If a player is fouled in the 18-yard box surrounding the opponent's goal, he is awarded a penalty kick. It's a player-versus-goalkeeper scenario where the referee places the ball on the penalty spot. One player takes the shot while all the other players line up on the 18-yard line. Penalty shots are notoriously difficult to stop.
Can a player do more than kick the ball?
Yes, a player can use his head, chest, back and legs to move the ball. He can't touch it with his hands (and a handball in your goalkeeper's box means the other team is awarded a penalty kick).
There are no timeouts in soccer. The clock runs continuously through two 45-minute halves. However, an official keeps track of time when the ball is not played (for an injury, goal, etc.) and extra time can be added to the end of each half. Usually, extra time is somewhere between 3 and 5 minutes, though it can be shorter or longer. There is a 15-minute halftime. The only time a game is stopped is if lightning is seen in the surrounding vicinity. The game is restarted after the storm passes.
Soccer has its own vocabulary, and the last thing you want to do is call a sideout or touchdown when surrounded by soccer fans. Here are some of the basics.
Football • Around the world, soccer is known as football (or futbol in Spanish). Players are often referred to as footballers, especially on ESPN where the fantastic British announcer Ian Darke calls many games.
Pitch • The name for the field of play.
Offside • This is probably the trickiest rule to understand (but nothing compared to the in-field fly rule in baseball). While there are nuances to the offside rule, the basics are that an offender must have two defenders in front of him when the ball is put into play. Think of it as a rule to prevent goal-tending, kind of like limiting the time spent in the key in basketball.
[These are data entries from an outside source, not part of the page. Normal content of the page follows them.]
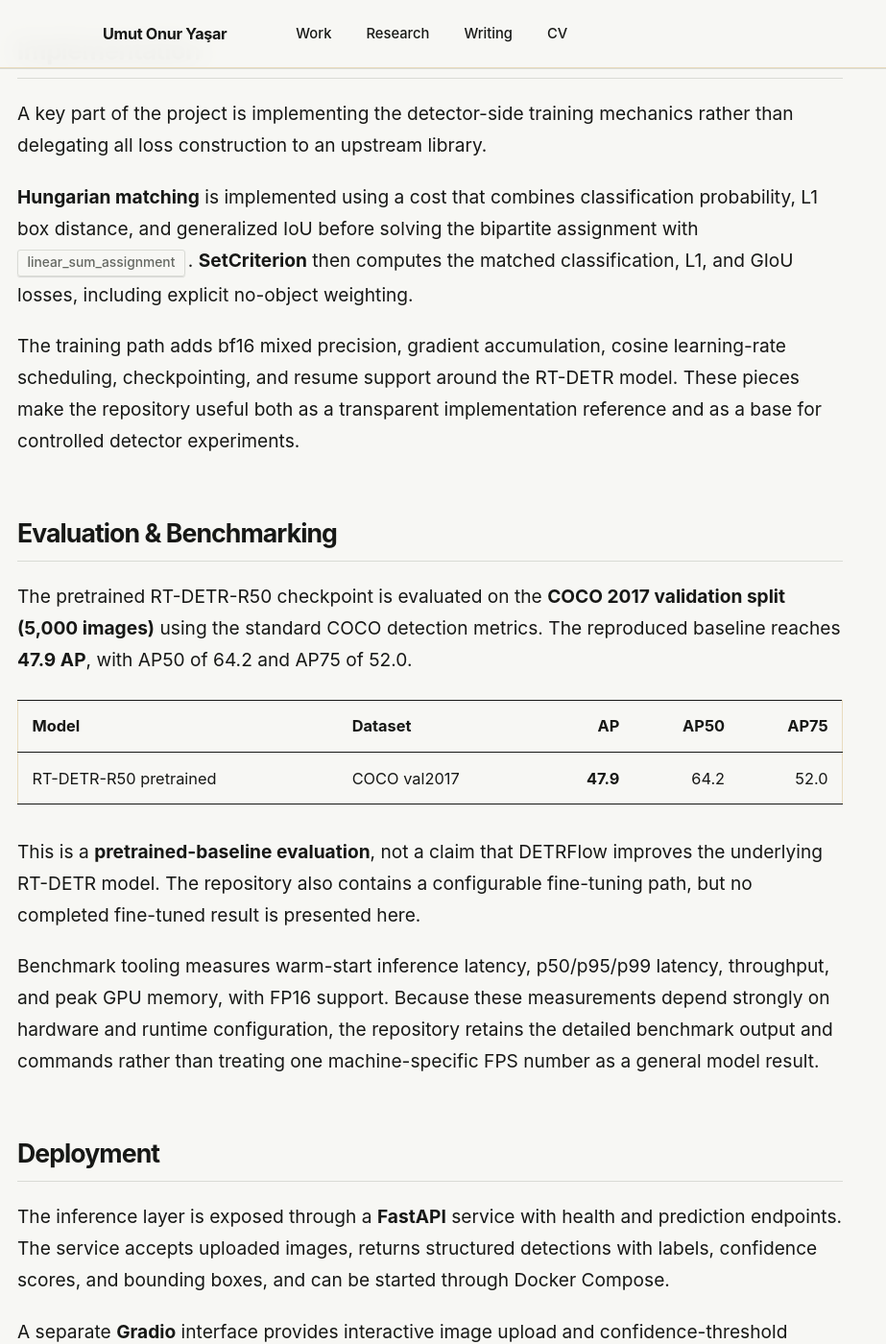
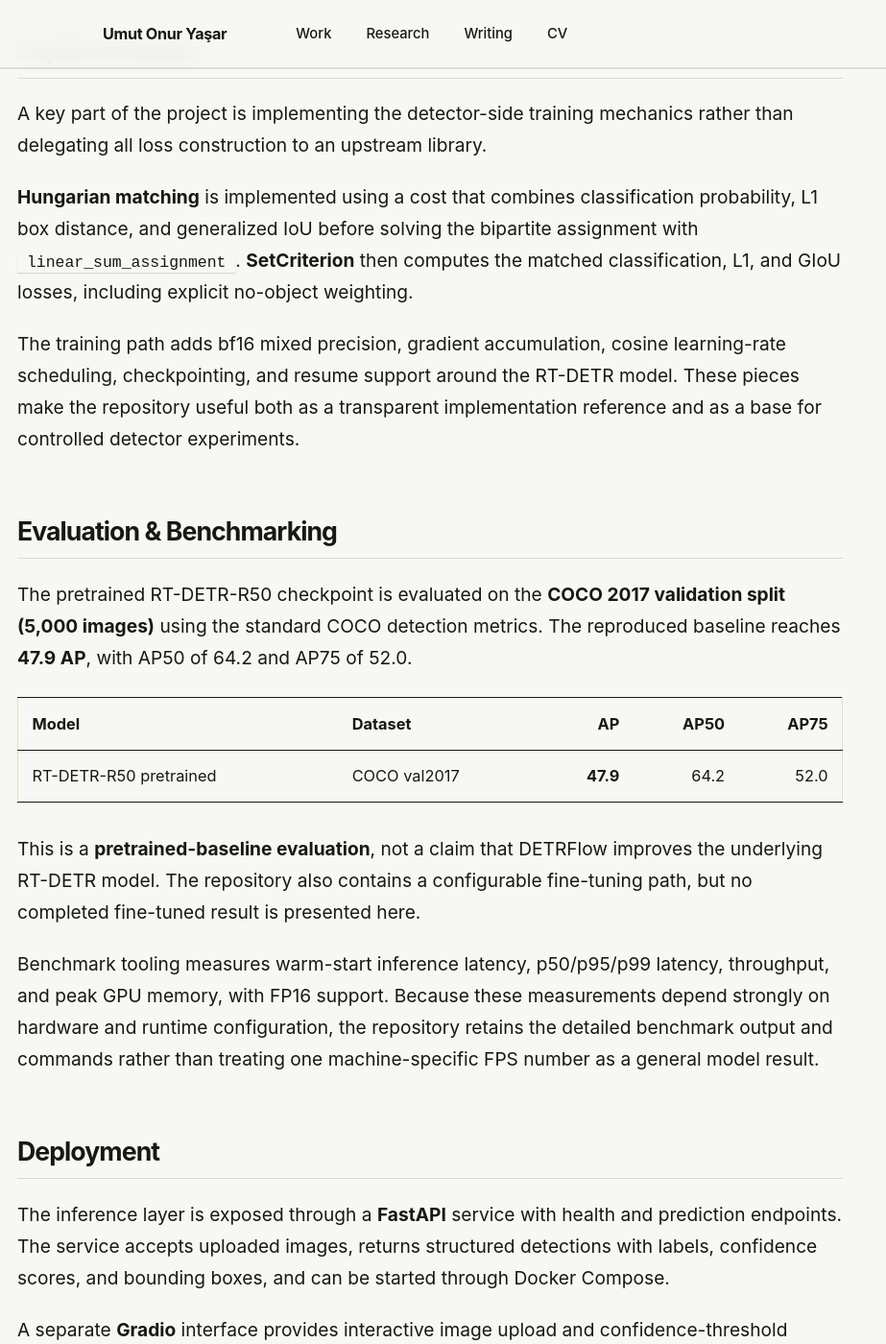
Before and after one commit to umutonuryasar/umutonuryasar.github.io, a Jekyll site: the page built from _portfolio/detrflow.md, in a window 1280 px wide and 1400 px high, scrolled down 1104 px. Shown: the whole window at 96% size, without its empty margins (0-923 px from the left). Built offline with Jekyll 4.4.1, drawn with Linux system fonts in a browser that asks for light colours; a script bundle is joined from its source files by our own code; library files that are not in the unit come from our copies.

Commit message:
Separate inline code from project tech tags

```diff
--- a/assets/css/main.scss
+++ b/assets/css/main.scss
@@ -192,18 +192,15 @@ body { background: var(--portfolio-bg); color: var(--portfolio-text); }
   border-bottom-color: var(--portfolio-text);
 }
 .page.portfolio-project .page__content code {
-  display: inline-block;
-  margin: .12rem .16rem .12rem 0;
-  padding: .25rem .48rem;
-  border: 1px solid var(--portfolio-line);
-  border-radius: 3px;
+  padding: .08em .2em;
+  border: 0;
+  border-radius: 0;
   background: transparent;
-  color: var(--portfolio-muted);
-  font-family: inherit;
-  font-size: .72em;
-  font-weight: 500;
-  line-height: 1.3;
-  white-space: nowrap;
+  color: var(--portfolio-text);
+  font-family: monospace;
+  font-size: .86em;
+  font-weight: 400;
+  white-space: normal;
 }
 .page.portfolio-project .page__content a {
   color: var(--portfolio-accent);
```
Result • The British pronunciation for a win or tie.
Managers • The British pronunciation for coaches.
Flop or dive • A player intentionally falling to get a referee to call a foul. The most egregious one of the 2014 World Cup thus far was Fred's dive in the box, which resulted in a penalty kick against Croatia.
Hat trick • When a single player scores three goals in a game. A brace is when a single player scores two goals.
Cap • A player earns one each time he plays for his national team.
Set piece • Any time the ball is put back into play after stoppage. Specific names for set pieces are:
Throw-in • A player throws the ball in from the sideline after the ball rolls out of bounds.
Free kick • Awarded after a foul occurs. A single player kicks the ball, and opponents may not be within 10 yards of the ball when the free kick is taken.
Corner • Awarded when a defender is the last to touch the ball before it crosses the endline.
Penalty kick • Awarded when a foul is committed against an offender in the opponent's box.